Tensions Mount as Ukraine Storms Russian Naval BaseBy Lee Hockstader
The Washington Post
In a sharp escalation of tensions between two nuclear-armed countries, Russia Monday said Ukrainian special forces had stormed a Russian-controlled naval base, arresting three officers and wounding sailors and civilians.
The incident took place in the Ukrainian port of Odessa late Sunday. The accounts, while varying, made clear that ties were continuing to deteriorate between Moscow and Kiev, which have quarreled for more than two years over who should inherit the former Soviet Black Sea Fleet.

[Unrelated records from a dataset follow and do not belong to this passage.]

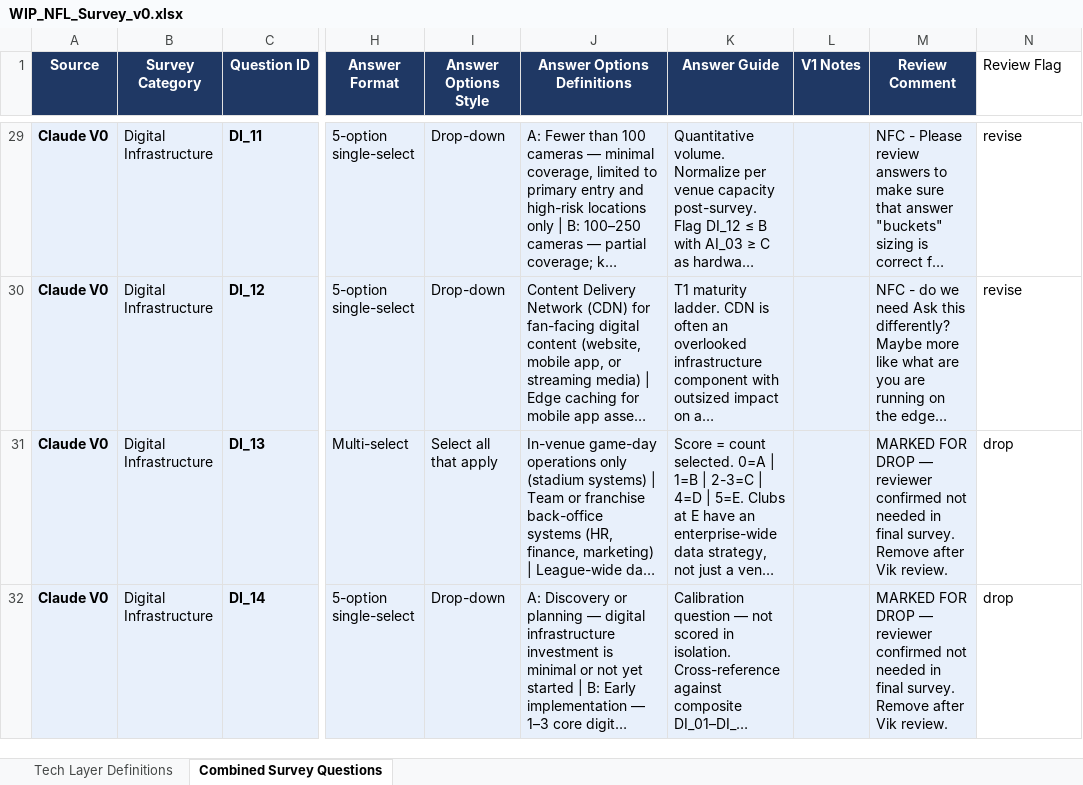
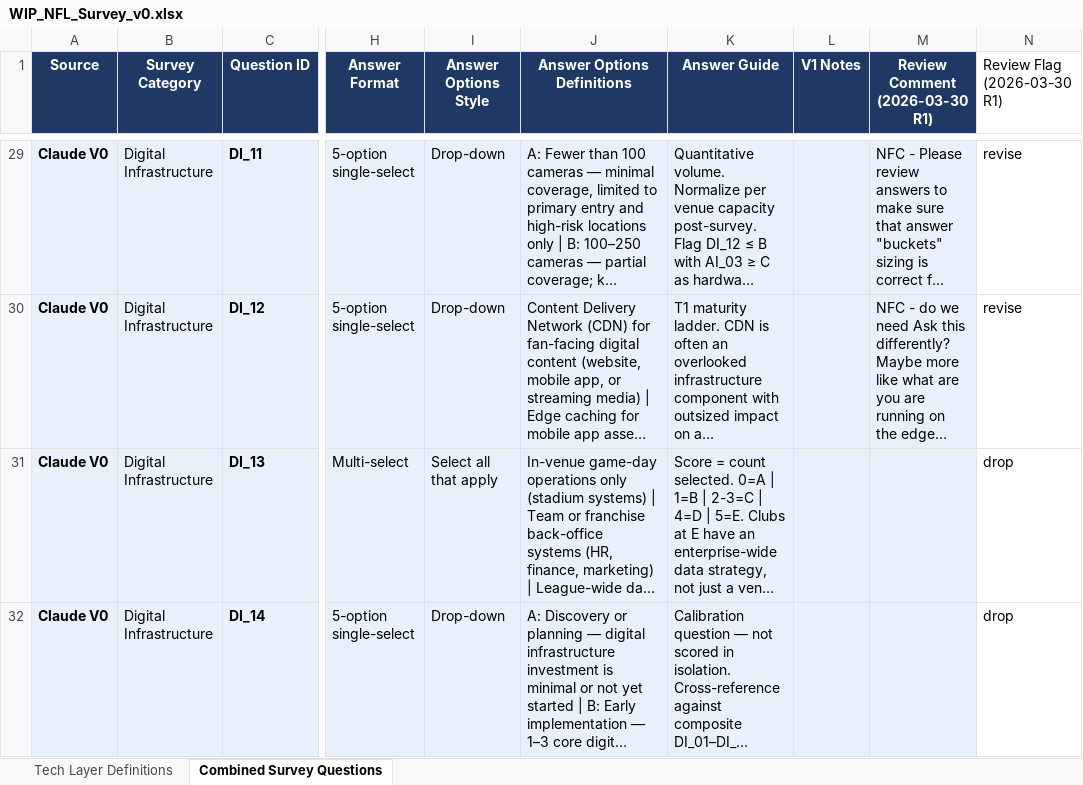
Before and after one commit to RT3-ACN/nfl-scorecard, an Excel workbook: working/survey/WIP_NFL_Survey_v0.xlsx, sheet Combined Survey Questions, drawn as a sheet; only a part is shown, gaps mark what is left out; long unchanged cells end in …; values as stored, in another font and other column widths than the file's, no borders; the diff covers the shown part only; the diff names each change by its address in the sheet, - before the commit and + after, or states it on an @@ line.

```diff
--- a/working/survey/WIP_NFL_Survey_v0.xlsx (sheet Combined Survey Questions)
+++ b/working/survey/WIP_NFL_Survey_v0.xlsx (sheet Combined Survey Questions)
-M1: Review Comment
+M1: Review Comment (2026-03-30 R1)
-N1: Review Flag
+N1: Review Flag (2026-03-30 R1)
-M31:M32 (Review Comment (2026-03-30 R1)): MARKED FOR DROP — reviewer confirmed not needed in final survey. Remove after Vik review.
+M31:M32 (Review Comment (2026-03-30 R1)): (empty)
```
Also changed, not shown: 4 edited cells elsewhere in this sheet, 1 other file.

Combined with other points of contention, such as the fate of Ukraine's nuclear missile force and the future of Russian-speaking regions of Ukraine that want to reunite with Moscow, overall relations have become alarming.
The Ukrainian action was in apparent retaliation for the departure of the Russian naval research ship Cheleken from the Ukrainian port of Odessa late Friday. The Ukrainians said the Cheleken, loaded with $10 million in navigational and marine equipment, was not authorized to leave and did so despite direct orders from Ukrainian authorities.
When the Ukrainians tried to prevent the Cheleken's departure, they were thwarted by Russian sailors, who were ordered to take up arms and prepare for hostilities, according to the Ukrainian Defense Ministry. It termed the Cheleken's departure as an act of piracy.
As the Cheleken sailed toward the Black Sea Fleet's home base of Sevastopol, it was pursued most of Saturday by Ukrainian naval ships, which tried to intercept it, Russian officials said. The pursuers were finally chased off by an attack group of Russian-controlled ships, and the Cheleken docked safely in Sevastopol late Saturday, they said.
The response from the Ukrainians came just over 24 hours later. According to Russian military officials, about 120 Ukrainian special forces assaulted a base of the 318th Russian Division Sunday night in Odessa, which was home to a small reserve unit of the Black Sea Fleet. They captured the shore area, a communications center, the armory and a secure document storage site.
The three top Russian officers at the base, including one first-rank captain and two second-rank captains, were arrested and led away in handcuffs, the officials said. In the action, the Russian officials said, sailors and their families, including children, were roughed up, beaten and injured by flying shards of glass.
A statement released by the Ukrainian Defense Ministry insisted there had been no assault, no injuries and no mistreatment of sailors or civilians. The ministry affirmed, however, that the Ukrainian troops had surrounded one installation full of Russian troops to "prevent unauthorized actions."